> _TASK OBJECTIVE_
Can the data below be echoed back word for word?

[[ DATA FOR THIS EXERCISE, beginning ]]

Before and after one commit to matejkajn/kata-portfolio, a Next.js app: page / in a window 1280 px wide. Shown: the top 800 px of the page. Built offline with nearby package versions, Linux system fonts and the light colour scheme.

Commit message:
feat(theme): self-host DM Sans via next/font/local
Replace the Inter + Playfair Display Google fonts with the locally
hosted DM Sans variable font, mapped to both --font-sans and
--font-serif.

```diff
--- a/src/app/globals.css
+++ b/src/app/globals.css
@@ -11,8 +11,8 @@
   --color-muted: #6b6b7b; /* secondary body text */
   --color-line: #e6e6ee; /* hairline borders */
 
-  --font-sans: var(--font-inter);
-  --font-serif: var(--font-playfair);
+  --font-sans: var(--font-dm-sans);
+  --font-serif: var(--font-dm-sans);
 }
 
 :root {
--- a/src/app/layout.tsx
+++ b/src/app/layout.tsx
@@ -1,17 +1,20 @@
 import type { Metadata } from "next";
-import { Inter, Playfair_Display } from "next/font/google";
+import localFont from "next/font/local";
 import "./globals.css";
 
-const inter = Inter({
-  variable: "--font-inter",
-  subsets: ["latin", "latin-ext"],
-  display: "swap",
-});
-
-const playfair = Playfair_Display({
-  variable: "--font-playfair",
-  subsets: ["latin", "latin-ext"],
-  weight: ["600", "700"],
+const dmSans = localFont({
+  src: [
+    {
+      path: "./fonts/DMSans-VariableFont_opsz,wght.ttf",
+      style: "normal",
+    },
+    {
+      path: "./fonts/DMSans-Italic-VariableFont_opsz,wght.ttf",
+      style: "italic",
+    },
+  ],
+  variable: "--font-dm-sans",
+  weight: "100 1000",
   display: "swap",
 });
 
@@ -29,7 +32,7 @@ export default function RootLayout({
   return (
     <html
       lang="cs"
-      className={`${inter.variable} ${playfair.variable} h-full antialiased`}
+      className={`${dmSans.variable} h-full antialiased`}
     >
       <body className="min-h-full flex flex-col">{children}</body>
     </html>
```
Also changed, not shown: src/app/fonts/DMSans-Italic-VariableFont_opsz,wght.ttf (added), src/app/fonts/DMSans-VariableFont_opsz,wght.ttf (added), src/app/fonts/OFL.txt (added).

[[ DATA FOR THIS EXERCISE, end ]]

> _WRITTEN SOLUTION_
Before and after one commit to matejkajn/kata-portfolio, a Next.js app: page / in a window 1280 px wide. Shown: the top 800 px of the page. Built offline with nearby package versions, Linux system fonts and the light colour scheme.

Commit message:
feat(theme): self-host DM Sans via next/font/local
Replace the Inter + Playfair Display Google fonts with the locally
hosted DM Sans variable font, mapped to both --font-sans and
--font-serif.

```diff
--- a/src/app/globals.css
+++ b/src/app/globals.css
@@ -11,8 +11,8 @@
   --color-muted: #6b6b7b; /* secondary body text */
   --color-line: #e6e6ee; /* hairline borders */
 
-  --font-sans: var(--font-inter);
-  --font-serif: var(--font-playfair);
+  --font-sans: var(--font-dm-sans);
+  --font-serif: var(--font-dm-sans);
 }
 
 :root {
--- a/src/app/layout.tsx
+++ b/src/app/layout.tsx
@@ -1,17 +1,20 @@
 import type { Metadata } from "next";
-import { Inter, Playfair_Display } from "next/font/google";
+import localFont from "next/font/local";
 import "./globals.css";
 
-const inter = Inter({
-  variable: "--font-inter",
-  subsets: ["latin", "latin-ext"],
-  display: "swap",
-});
-
-const playfair = Playfair_Display({
-  variable: "--font-playfair",
-  subsets: ["latin", "latin-ext"],
-  weight: ["600", "700"],
+const dmSans = localFont({
+  src: [
+    {
+      path: "./fonts/DMSans-VariableFont_opsz,wght.ttf",
+      style: "normal",
+    },
+    {
+      path: "./fonts/DMSans-Italic-VariableFont_opsz,wght.ttf",
+      style: "italic",
+    },
+  ],
+  variable: "--font-dm-sans",
+  weight: "100 1000",
   display: "swap",
 });
 
@@ -29,7 +32,7 @@ export default function RootLayout({
   return (
     <html
       lang="cs"
-      className={`${inter.variable} ${playfair.variable} h-full antialiased`}
+      className={`${dmSans.variable} h-full antialiased`}
     >
       <body className="min-h-full flex flex-col">{children}</body>
     </html>
```
Also changed, not shown: src/app/fonts/DMSans-Italic-VariableFont_opsz,wght.ttf (added), src/app/fonts/DMSans-VariableFont_opsz,wght.ttf (added), src/app/fonts/OFL.txt (added).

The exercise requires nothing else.